- _ACTION ITEM_
Could you say how many lines below contain the word "файлов"? Give the number with no other text.

- _THE DATA_
>>>>>
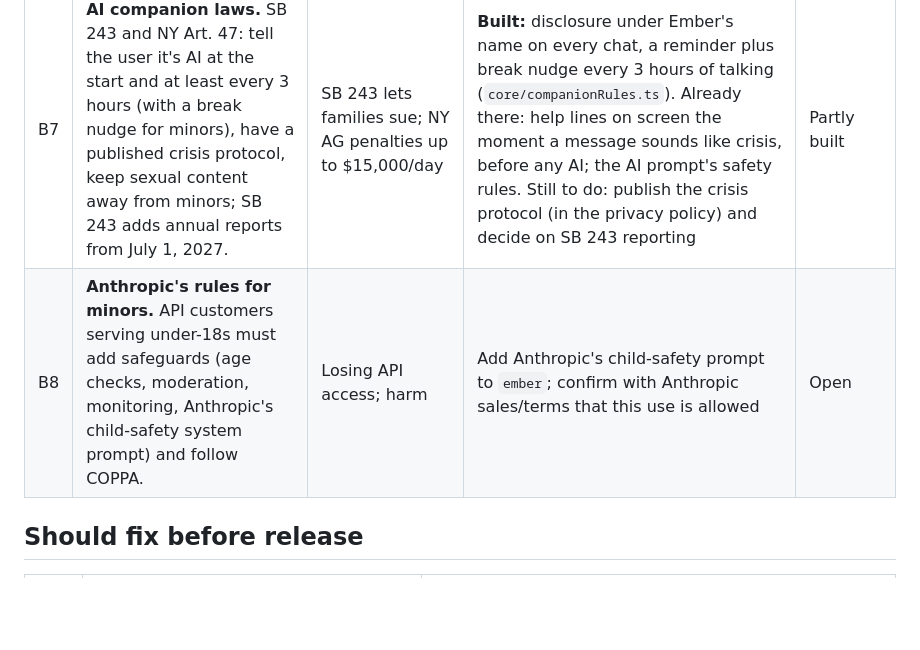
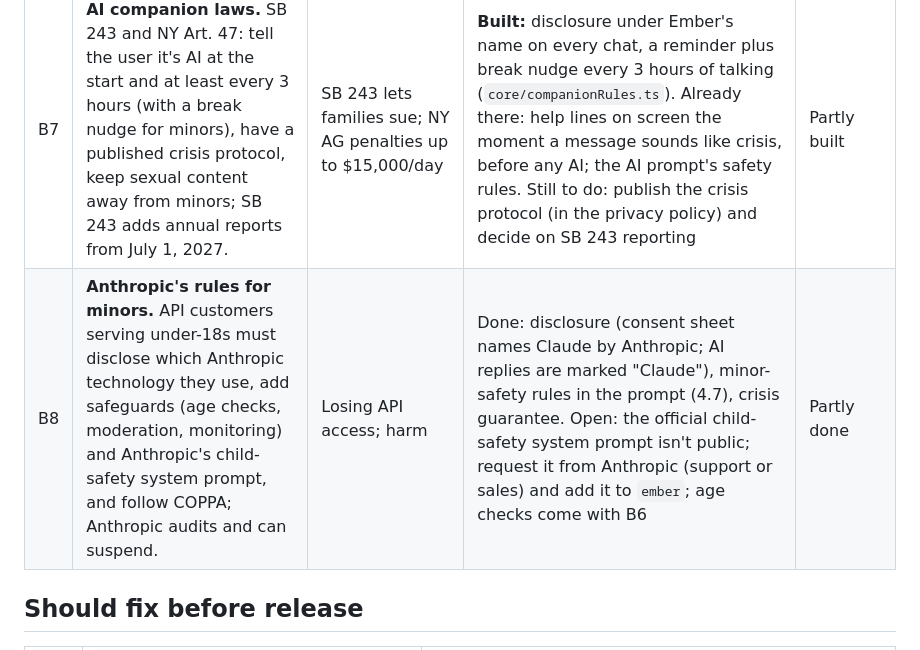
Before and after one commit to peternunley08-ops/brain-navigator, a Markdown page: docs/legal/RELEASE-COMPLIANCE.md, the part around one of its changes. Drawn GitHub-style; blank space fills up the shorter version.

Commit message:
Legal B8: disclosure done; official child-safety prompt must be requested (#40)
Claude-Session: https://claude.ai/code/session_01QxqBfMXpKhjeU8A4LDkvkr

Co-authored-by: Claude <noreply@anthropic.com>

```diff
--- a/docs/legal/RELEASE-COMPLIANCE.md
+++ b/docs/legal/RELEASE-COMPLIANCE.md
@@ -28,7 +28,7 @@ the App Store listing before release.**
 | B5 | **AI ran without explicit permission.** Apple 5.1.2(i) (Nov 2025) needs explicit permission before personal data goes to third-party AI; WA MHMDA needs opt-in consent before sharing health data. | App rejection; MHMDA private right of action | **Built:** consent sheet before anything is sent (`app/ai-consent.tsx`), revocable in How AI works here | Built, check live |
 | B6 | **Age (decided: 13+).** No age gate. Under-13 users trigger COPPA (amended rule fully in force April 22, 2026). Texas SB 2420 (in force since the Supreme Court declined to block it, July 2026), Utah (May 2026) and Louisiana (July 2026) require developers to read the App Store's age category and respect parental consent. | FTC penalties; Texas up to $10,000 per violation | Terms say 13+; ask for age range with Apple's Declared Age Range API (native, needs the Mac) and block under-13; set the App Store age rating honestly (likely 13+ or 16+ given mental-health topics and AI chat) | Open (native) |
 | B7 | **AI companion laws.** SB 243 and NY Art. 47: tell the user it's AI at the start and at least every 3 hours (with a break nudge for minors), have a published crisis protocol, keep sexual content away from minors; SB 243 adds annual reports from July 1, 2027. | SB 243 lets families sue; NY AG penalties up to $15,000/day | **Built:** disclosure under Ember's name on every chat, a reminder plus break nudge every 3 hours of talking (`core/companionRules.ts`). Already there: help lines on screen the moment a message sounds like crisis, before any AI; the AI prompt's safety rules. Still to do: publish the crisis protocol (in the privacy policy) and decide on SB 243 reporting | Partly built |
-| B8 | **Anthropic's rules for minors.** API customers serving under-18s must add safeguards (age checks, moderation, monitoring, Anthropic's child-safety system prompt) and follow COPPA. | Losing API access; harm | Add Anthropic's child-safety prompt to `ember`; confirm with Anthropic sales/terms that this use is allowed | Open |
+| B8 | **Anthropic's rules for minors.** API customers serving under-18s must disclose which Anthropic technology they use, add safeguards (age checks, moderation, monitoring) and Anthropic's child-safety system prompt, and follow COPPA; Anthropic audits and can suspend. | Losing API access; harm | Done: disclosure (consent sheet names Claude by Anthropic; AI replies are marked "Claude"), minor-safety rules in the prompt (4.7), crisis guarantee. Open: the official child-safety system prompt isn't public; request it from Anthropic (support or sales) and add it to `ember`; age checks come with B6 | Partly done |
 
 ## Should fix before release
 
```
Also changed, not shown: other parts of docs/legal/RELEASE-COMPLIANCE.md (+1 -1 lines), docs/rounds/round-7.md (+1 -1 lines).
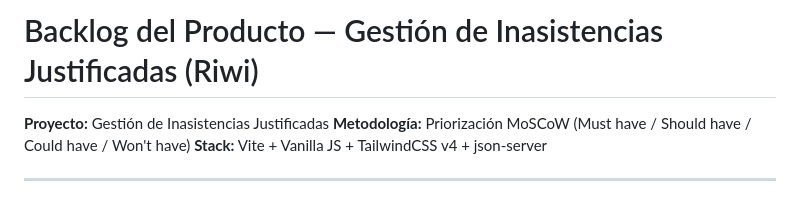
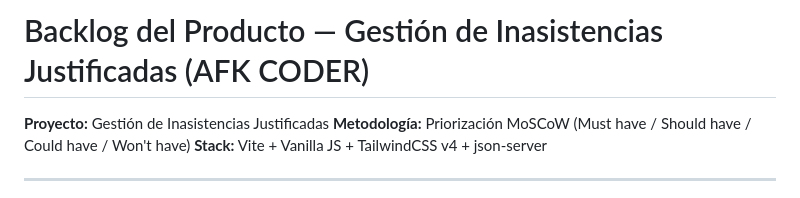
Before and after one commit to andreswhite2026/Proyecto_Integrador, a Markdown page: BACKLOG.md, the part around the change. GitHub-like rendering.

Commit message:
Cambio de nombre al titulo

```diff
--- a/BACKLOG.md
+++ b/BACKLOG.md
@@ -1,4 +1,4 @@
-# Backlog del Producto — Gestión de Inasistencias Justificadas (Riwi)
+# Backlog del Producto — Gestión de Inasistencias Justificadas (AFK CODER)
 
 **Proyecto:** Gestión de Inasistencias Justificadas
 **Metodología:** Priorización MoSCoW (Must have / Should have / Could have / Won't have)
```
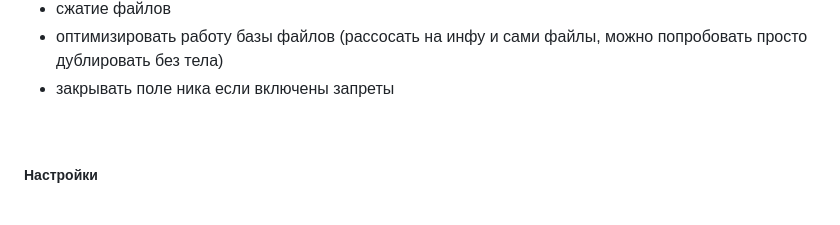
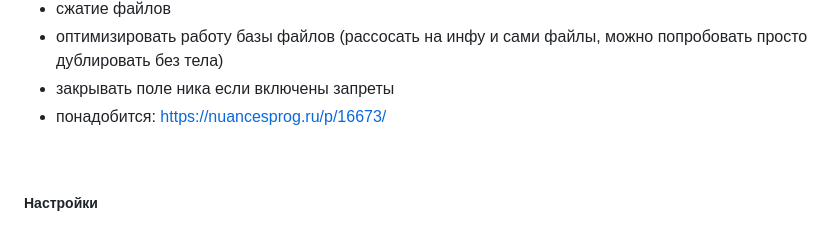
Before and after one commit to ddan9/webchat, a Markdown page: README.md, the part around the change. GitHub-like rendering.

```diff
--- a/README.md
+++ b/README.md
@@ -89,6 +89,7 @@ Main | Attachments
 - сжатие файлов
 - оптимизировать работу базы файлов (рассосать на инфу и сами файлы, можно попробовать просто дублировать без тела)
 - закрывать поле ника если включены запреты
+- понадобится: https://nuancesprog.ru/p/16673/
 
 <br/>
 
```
<<<<<
- _ANSWER AREA_
2